About 90 percent of the pharmaceutical industry’s $21 billion marketing budget is directed at physicians, according to JAMA. There are more than 90,000 pharmaceutical representatives that visit U.S. physicians, providing free lunches, gifts, marketing paraphernalia and free medication samples. These enticements are designed to influence doctors to prescribe more drugs and more expensive drugs and have often become a substitute for objective medical evidence.

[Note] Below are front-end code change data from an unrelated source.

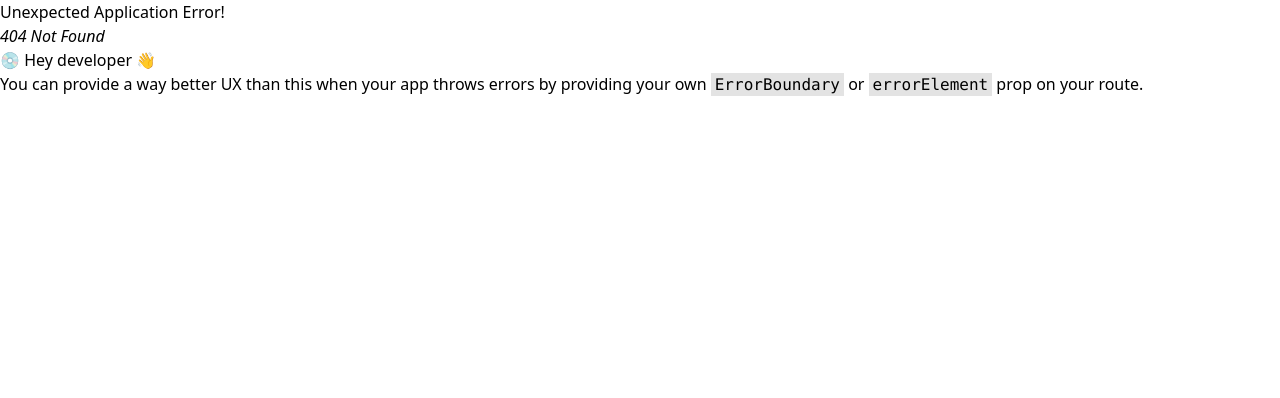
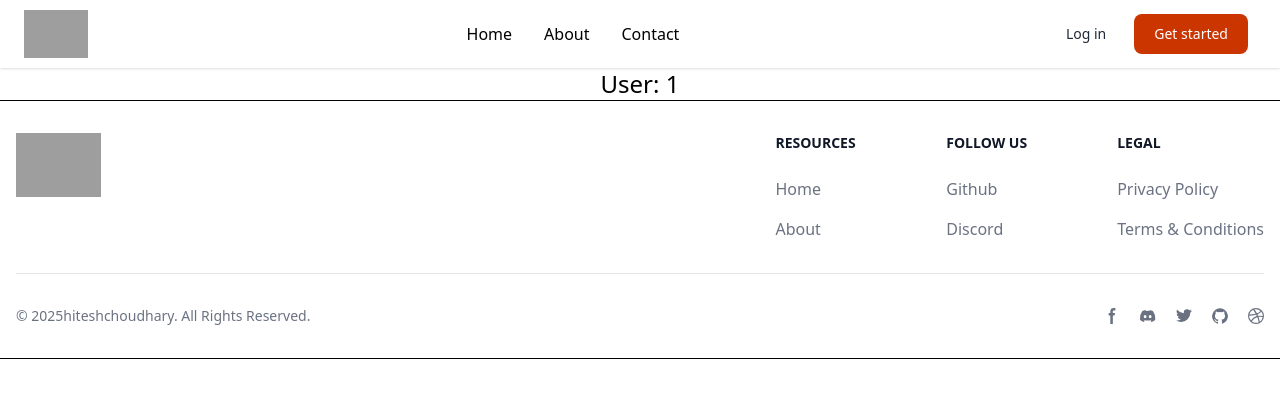
Before and after one commit to asim770/Router-Project, a React (Vite) app: page /user/1 in a window 1280 px wide. Before the commit this address had no page. Shown: the top 398 px of the page. Built offline with nearby package versions, Linux system fonts and the light colour scheme; grey boxes are pictures that could not be loaded.

Commit message:
add user component

```diff
--- /dev/null
+++ b/src/components/User/User.jsx
@@ -0,0 +1,15 @@
+import React from "react";
+import { useParams } from "react-router-dom";
+function User(){
+
+    const {userid}=useParams()
+    return(
+        <>
+            <h1 className="text-2xl text-center">
+                User: {userid}
+            </h1>
+    </>
+    )
+
+}
+export default User
--- a/src/main.jsx
+++ b/src/main.jsx
@@ -7,6 +7,7 @@ import Layout from './Layout.jsx'
 import Home from './components/Home/Home.jsx'
 import About from './components/About/About.jsx'
 import Contact from './components/Contact/Contact.jsx'
+import User from './components/User/User.jsx'
 const router= createBrowserRouter([
   {
     path: '/',
@@ -23,6 +24,10 @@ const router= createBrowserRouter([
       {
         path: "/contact",
         element: <Contact />
+      },
+      {
+        path: "/user/:userid",
+        element: <User />
       }
     ]
   }
```
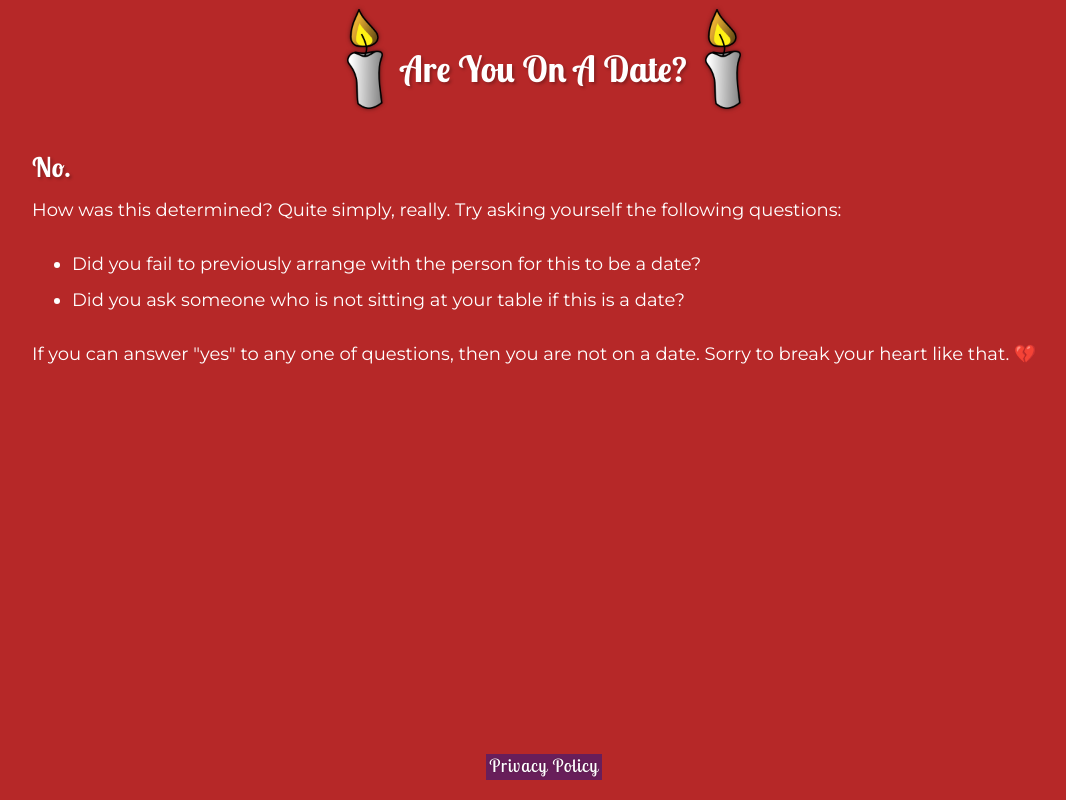
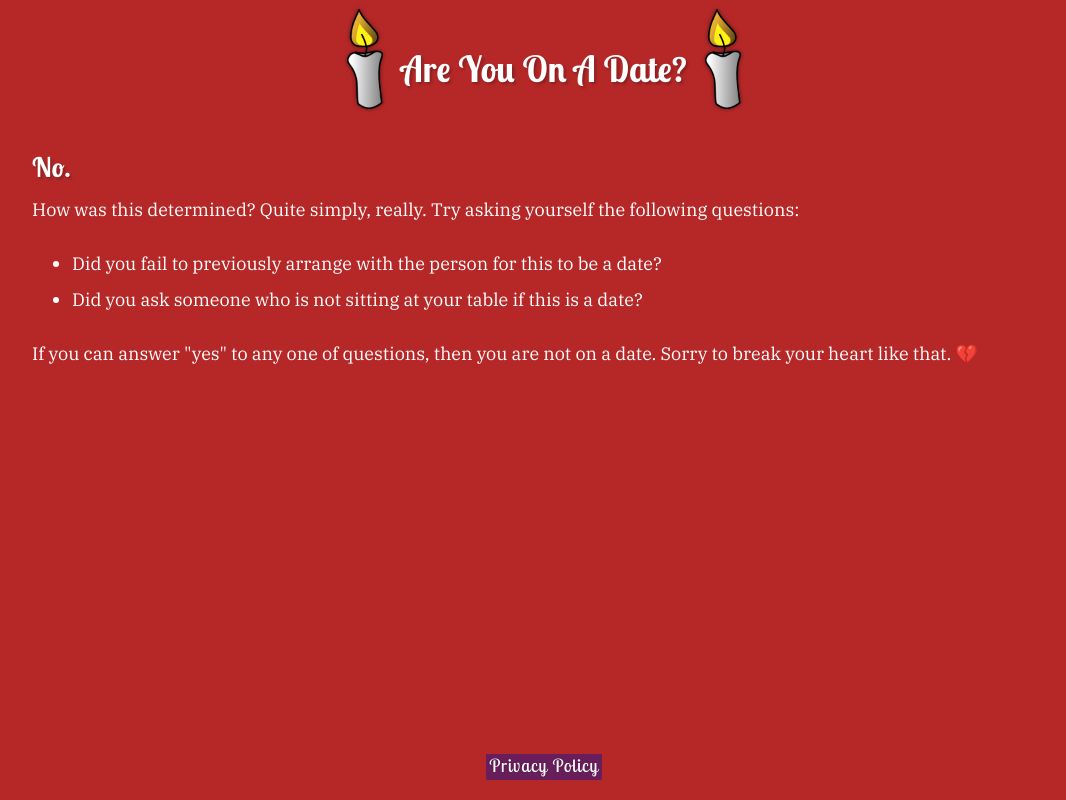
Before and after one commit to le717/areyouona-date, a Flask app: template src/templates/no.html in a window 1280 px wide. Shown: the whole page, without its empty margins (96-1162 px from the left). Run offline with Flask 2, Linux system fonts and the light colour scheme; the template is opened without the code that fills it, so the values that code supplies are empty; parts of the project's set-up code (start-up, migrations or seed data) failed here and were passed over.

Commit message:
Change body font (fix #8)

```diff
--- a/src/static/css/style.css
+++ b/src/static/css/style.css
@@ -14,7 +14,7 @@ body {
 
   background-color: #b62828;
 
-  font-family: "Montserrat", serif;
+  font-family: "IBM Plex Serif", serif;
   font-size: 18px;
   line-height: 2.0;
   font-weight: 400;
@@ -27,7 +27,7 @@ a {
 
   text-decoration: none;
   text-shadow: 0 0 2px rgba(0, 0, 0, 0.25);
-  font-family: "Lobster Two", "Montserrat", serif;
+  font-family: "Lobster Two", "IBM Plex Serif", serif;
   color: #fff;
   letter-spacing: 1px;
 }
@@ -37,7 +37,7 @@ a:hover {
 }
 
 h1, h2, h3 {
-  font-family: "Lobster Two", "Montserrat", serif;
+  font-family: "Lobster Two", "IBM Plex Serif", serif;
   font-weight: 700;
   margin-bottom: -0.75em;
   text-shadow: 2px 2px 3px rgba(0, 0, 0, 0.25);
--- a/src/templates/base.html
+++ b/src/templates/base.html
@@ -7,7 +7,7 @@
   <title>Are You On A Date? {{ page_title|default("") }}</title>
   <link rel="shortcut icon" type="image/x-icon" href="{{ url_for('static', filename='favicon.ico', time=cache_buster) }}">
   {% block noscript %}{% endblock %}
-  <link rel="stylesheet" href="https://fonts.googleapis.com/css?family=Montserrat:400,400i|Lobster+Two:400,700">
+  <link rel="stylesheet" href="https://fonts.googleapis.com/css?family=IBM+Plex+Serif:400,400i|Lobster+Two:400,700">
   <link rel="stylesheet" href="{{ url_for('static', filename='css/style.css', time=cache_buster) }}">
   <link type="text/plain" rel="author" href="{{ url_for('static', filename='humans.txt') }}">
   <!-- TODO Social media meta tags -->
```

Launched in 2002, AMSA’s PharmFree Campaign encourages medical schools and academic medical centers to develop policies that limit the access of pharmaceutical company representatives to their campuses and prohibit medical students and physicians from accepting gifts of any kind from these representatives. In May 2007, AMSA released its PharmFree Scorecard, which was a first-of-it’s-kind ranking of medical schools according to their pharmaceutical influence policies. Of all the medical schools in the United States, five received a grade of “A,” which translates into comprehensive school policy that restricts pharmaceutical representatives to both the medical school campus and its academic medical centers. Forty schools received an “F” for their lack of policy.
* American Medical Student Association